BEGIN Material shown
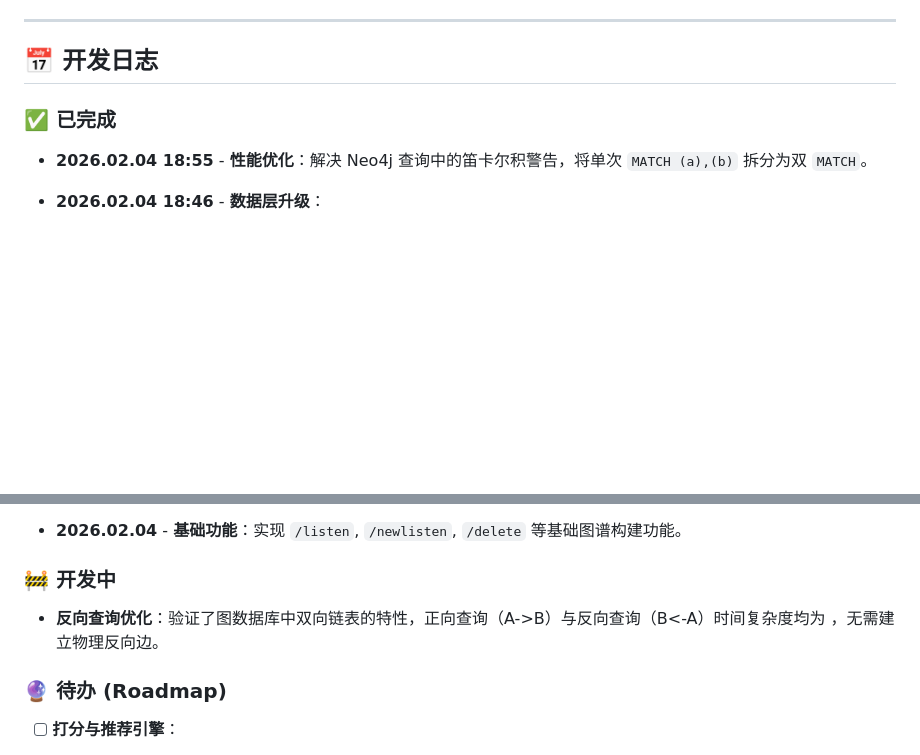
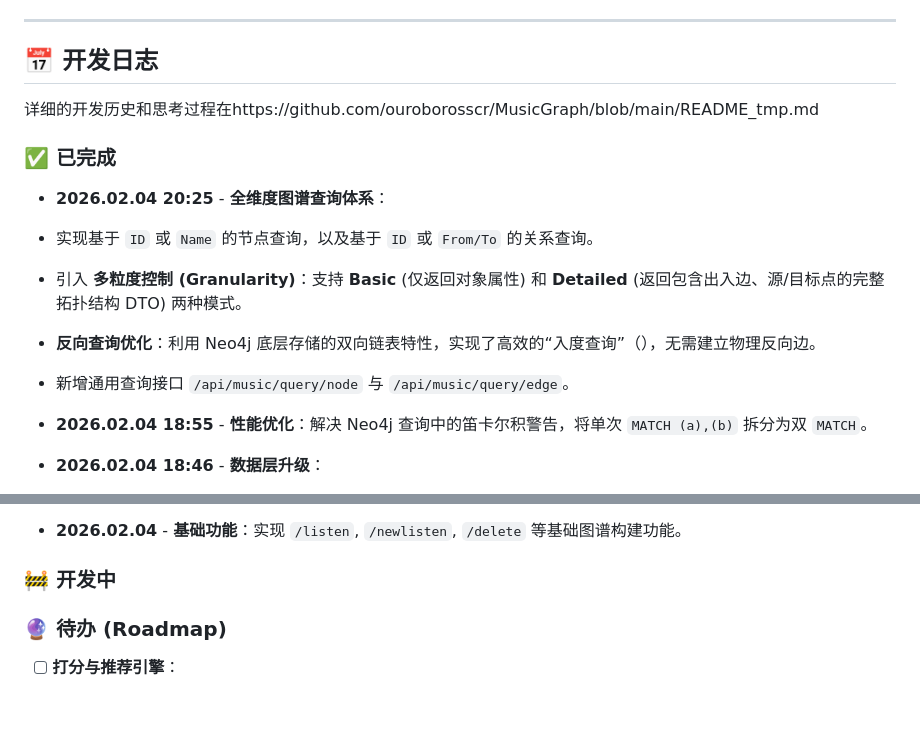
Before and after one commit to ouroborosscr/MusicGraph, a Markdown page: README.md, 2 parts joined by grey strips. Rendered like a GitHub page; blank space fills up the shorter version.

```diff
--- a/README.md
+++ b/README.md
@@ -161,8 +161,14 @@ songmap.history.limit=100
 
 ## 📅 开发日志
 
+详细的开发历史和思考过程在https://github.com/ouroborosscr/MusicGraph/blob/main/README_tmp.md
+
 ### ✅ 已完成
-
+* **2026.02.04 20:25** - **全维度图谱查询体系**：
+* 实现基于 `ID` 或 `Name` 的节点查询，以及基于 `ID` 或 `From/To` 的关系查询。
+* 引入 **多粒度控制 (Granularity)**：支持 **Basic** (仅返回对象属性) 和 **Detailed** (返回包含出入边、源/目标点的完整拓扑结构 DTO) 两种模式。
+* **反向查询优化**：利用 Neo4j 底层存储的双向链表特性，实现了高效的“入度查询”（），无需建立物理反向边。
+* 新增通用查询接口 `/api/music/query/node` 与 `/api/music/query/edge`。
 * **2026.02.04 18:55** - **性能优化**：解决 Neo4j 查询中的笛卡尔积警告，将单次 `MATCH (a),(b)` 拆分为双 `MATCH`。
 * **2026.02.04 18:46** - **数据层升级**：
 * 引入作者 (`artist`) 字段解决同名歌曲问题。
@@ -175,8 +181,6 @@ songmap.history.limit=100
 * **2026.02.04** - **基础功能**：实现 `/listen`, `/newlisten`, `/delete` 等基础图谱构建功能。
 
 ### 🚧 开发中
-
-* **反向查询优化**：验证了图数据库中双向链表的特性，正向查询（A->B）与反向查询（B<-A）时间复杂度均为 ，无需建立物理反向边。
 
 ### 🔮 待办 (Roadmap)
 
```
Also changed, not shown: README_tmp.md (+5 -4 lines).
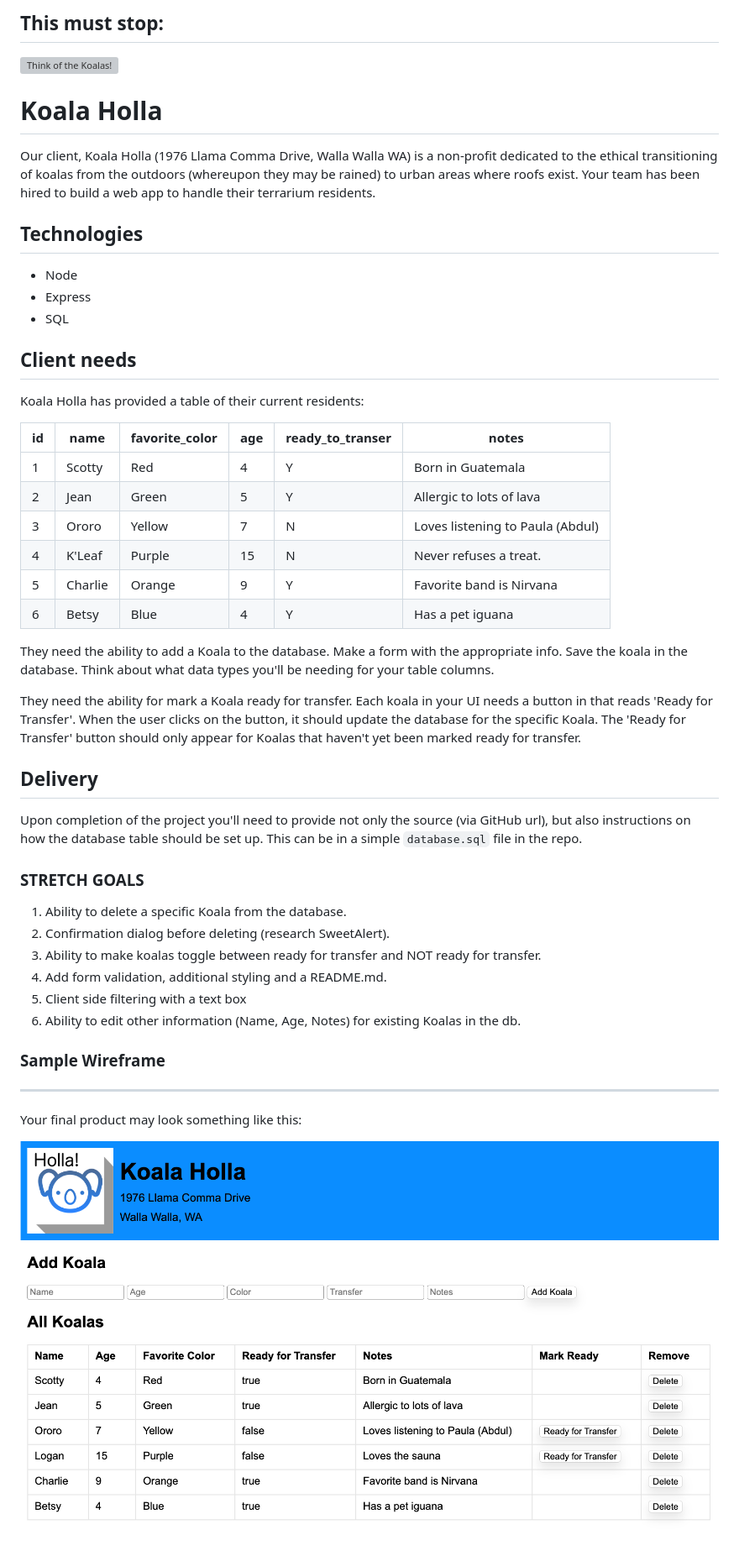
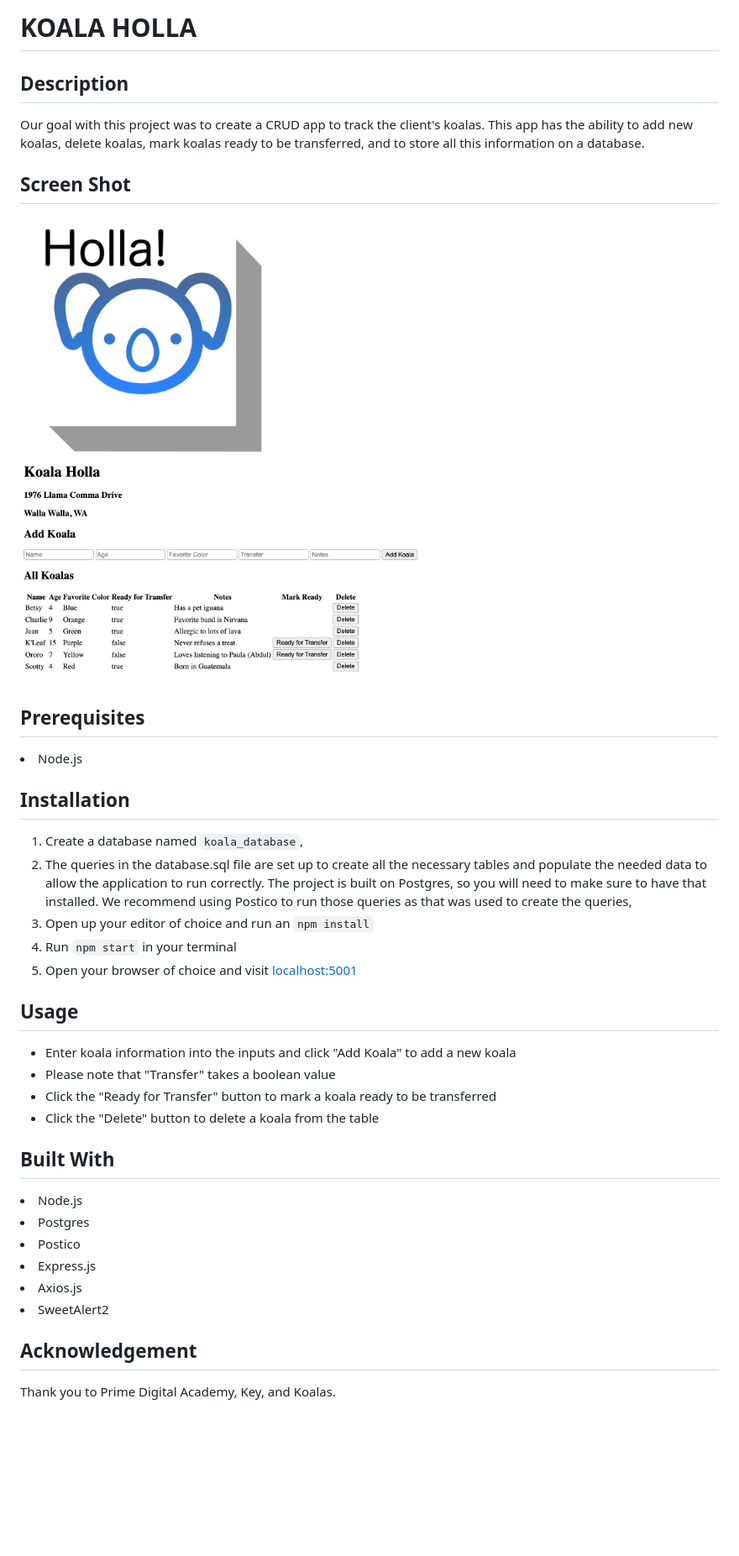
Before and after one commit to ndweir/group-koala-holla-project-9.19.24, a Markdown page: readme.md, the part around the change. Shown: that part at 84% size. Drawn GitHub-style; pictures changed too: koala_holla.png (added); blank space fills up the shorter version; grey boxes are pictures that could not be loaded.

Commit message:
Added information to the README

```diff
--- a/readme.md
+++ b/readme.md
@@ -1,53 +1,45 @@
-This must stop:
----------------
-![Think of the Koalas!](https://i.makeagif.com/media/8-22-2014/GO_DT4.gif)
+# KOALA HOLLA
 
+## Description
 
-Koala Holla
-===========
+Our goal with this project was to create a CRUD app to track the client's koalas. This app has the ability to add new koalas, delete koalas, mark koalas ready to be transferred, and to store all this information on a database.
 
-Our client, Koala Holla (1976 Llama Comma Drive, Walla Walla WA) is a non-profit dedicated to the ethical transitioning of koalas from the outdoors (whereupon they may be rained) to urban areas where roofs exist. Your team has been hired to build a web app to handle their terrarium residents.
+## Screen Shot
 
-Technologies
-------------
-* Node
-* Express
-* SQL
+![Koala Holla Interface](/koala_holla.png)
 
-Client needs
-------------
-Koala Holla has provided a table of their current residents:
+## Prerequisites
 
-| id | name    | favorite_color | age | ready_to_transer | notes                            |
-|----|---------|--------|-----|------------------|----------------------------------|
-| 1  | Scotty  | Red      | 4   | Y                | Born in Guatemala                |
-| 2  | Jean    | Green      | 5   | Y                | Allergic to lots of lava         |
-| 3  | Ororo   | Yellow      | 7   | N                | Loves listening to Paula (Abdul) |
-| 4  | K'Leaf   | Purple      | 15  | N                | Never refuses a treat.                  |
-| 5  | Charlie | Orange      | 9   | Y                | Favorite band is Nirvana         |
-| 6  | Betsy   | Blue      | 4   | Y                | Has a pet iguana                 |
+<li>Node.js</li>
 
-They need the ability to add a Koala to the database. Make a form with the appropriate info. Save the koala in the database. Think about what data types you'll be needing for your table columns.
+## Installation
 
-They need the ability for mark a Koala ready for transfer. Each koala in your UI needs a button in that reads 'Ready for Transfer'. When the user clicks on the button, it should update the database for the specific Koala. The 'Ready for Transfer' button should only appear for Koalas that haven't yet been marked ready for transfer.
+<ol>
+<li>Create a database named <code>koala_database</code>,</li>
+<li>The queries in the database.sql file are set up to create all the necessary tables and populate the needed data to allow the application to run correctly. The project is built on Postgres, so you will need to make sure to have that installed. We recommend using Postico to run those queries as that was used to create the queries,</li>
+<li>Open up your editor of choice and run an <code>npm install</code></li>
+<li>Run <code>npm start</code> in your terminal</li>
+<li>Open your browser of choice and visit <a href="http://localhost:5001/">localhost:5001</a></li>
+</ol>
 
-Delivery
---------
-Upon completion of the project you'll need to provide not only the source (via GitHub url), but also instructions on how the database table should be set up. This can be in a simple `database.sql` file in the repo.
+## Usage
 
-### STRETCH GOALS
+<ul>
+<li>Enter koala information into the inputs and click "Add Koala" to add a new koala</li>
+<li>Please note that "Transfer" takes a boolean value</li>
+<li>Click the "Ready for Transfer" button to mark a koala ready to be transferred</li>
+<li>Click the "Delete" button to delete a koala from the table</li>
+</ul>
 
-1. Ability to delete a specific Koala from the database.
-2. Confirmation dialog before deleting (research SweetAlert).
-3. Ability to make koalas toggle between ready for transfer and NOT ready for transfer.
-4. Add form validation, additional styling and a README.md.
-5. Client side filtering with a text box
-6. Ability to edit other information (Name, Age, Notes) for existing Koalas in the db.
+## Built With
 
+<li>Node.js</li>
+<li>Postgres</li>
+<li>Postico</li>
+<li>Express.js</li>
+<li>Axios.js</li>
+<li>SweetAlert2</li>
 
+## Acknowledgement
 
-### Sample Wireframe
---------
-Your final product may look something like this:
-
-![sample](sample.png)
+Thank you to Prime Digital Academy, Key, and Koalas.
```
END Material shown
Exercise instructions
Checking each line above, count the ones that hold the word "history" and state the total alone.

Written reply
2